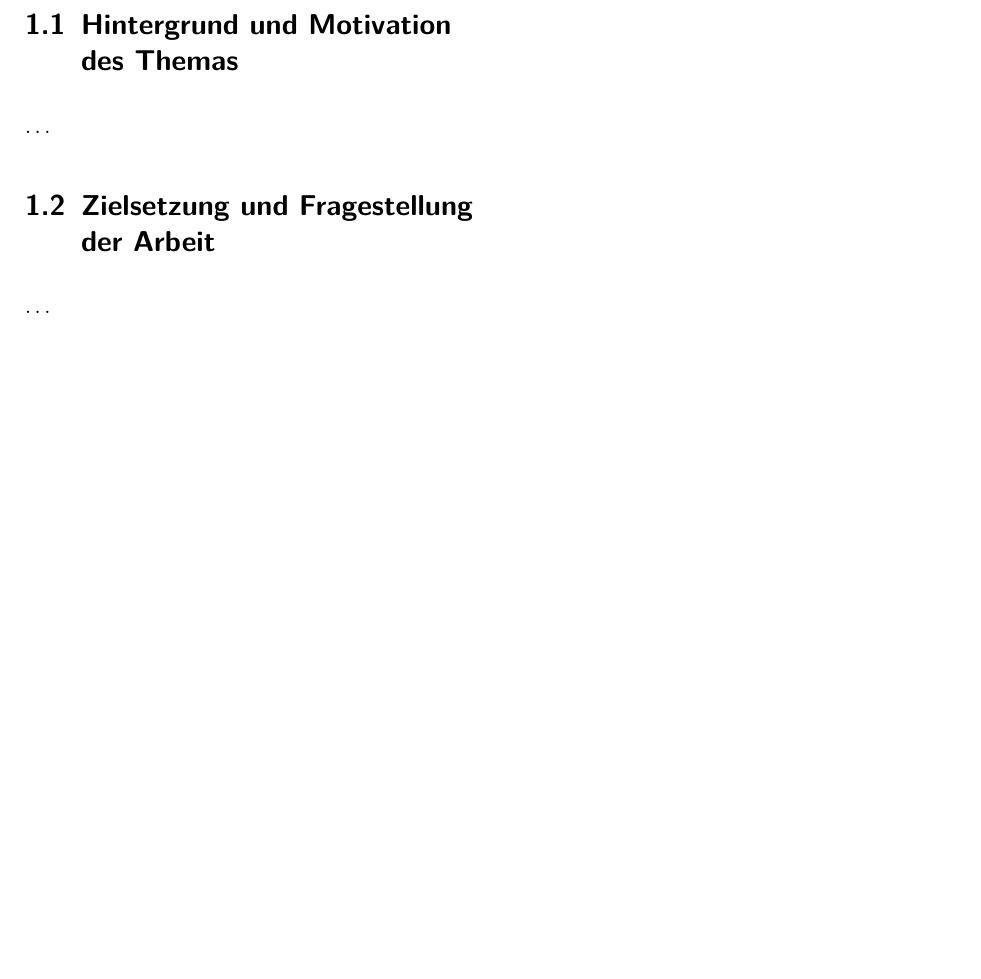
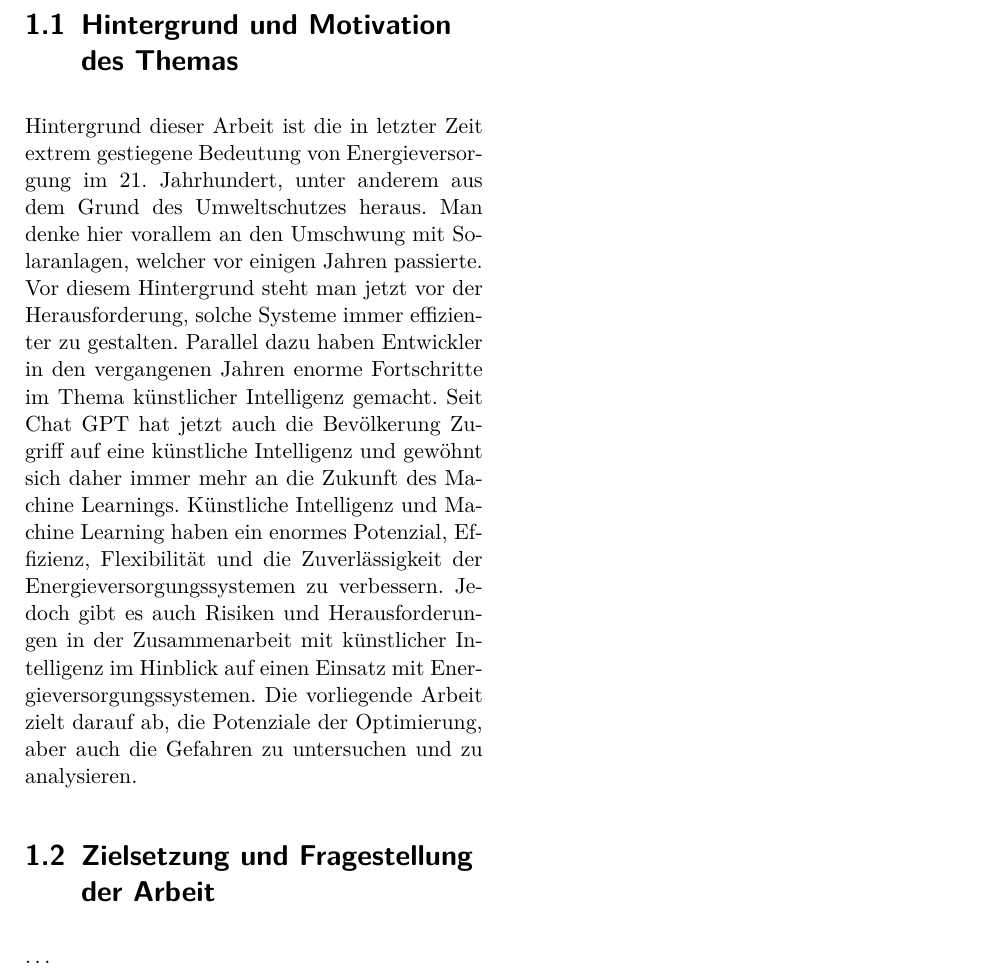
Before and after one commit to schniggo-ep/Textsatzsysteme, a LaTeX document (main_tss.tex, which reads kapitel/Hintergrund und Motivation des Themas.tex): part of page 5 of 15, cut so that both start at the same text. Compiled offline with pdfLaTeX.

Commit message:
kapiterl1

```diff
--- /dev/null
+++ b/kapitel/Hintergrund und Motivation des Themas.tex
@@ -0,0 +1,8 @@
+Hintergrund dieser Arbeit ist die in letzter Zeit extrem gestiegene Bedeutung von Energieversorgung im 21. Jahrhundert, unter anderem aus dem Grund des Umweltschutzes heraus.
+Man denke hier vorallem an den Umschwung mit Solaranlagen, welcher vor einigen Jahren passierte.
+Vor diesem Hintergrund steht man jetzt vor der Herausforderung, solche Systeme immer effizienter zu gestalten.
+Parallel dazu haben Entwickler in den vergangenen Jahren enorme Fortschritte im Thema künstlicher Intelligenz gemacht.
+Seit Chat GPT hat jetzt auch die Bevölkerung Zugriff auf eine künstliche Intelligenz und gewöhnt sich daher immer mehr an die Zukunft des Machine Learnings.
+Künstliche Intelligenz und Machine Learning haben ein enormes Potenzial, Effizienz, Flexibilität und die Zuverlässigkeit der Energieversorgungssystemen zu verbessern.
+Jedoch gibt es auch Risiken und Herausforderungen in der Zusammenarbeit mit künstlicher Intelligenz im Hinblick auf einen Einsatz mit Energieversorgungssystemen.
+Die vorliegende Arbeit zielt darauf ab, die Potenziale der Optimierung, aber auch die Gefahren zu untersuchen und zu analysieren.
--- a/main_tss.tex
+++ b/main_tss.tex
@@ -49,7 +49,7 @@ openright, % N e u e s K a p i t e l b e g i n n t r e c h t s
 	\setcounter{page}{1}
 	\ldots
 	\section{Hintergrund und Motivation des Themas}
-	\ldots
+	\input{kapitel/Hintergrund und Motivation des Themas.tex}
 	\section{Zielsetzung und Fragestellung der Arbeit}
 	\ldots
 
```
Also changed, not shown: main_tss.pdf, 4 other files.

+++++

*Work to be completed*: Copy all lines from the material above that hold the word "Hintergrund".

*Answer to the exercise*:
Before and after one commit to schniggo-ep/Textsatzsysteme, a LaTeX document (main_tss.tex, which reads kapitel/Hintergrund und Motivation des Themas.tex): part of page 5 of 15, cut so that both start at the same text. Compiled offline with pdfLaTeX.
+++ b/kapitel/Hintergrund und Motivation des Themas.tex
+Hintergrund dieser Arbeit ist die in letzter Zeit extrem gestiegene Bedeutung von Energieversorgung im 21. Jahrhundert, unter anderem aus dem Grund des Umweltschutzes heraus.
+Vor diesem Hintergrund steht man jetzt vor der Herausforderung, solche Systeme immer effizienter zu gestalten.
 	\section{Hintergrund und Motivation des Themas}
+	\input{kapitel/Hintergrund und Motivation des Themas.tex}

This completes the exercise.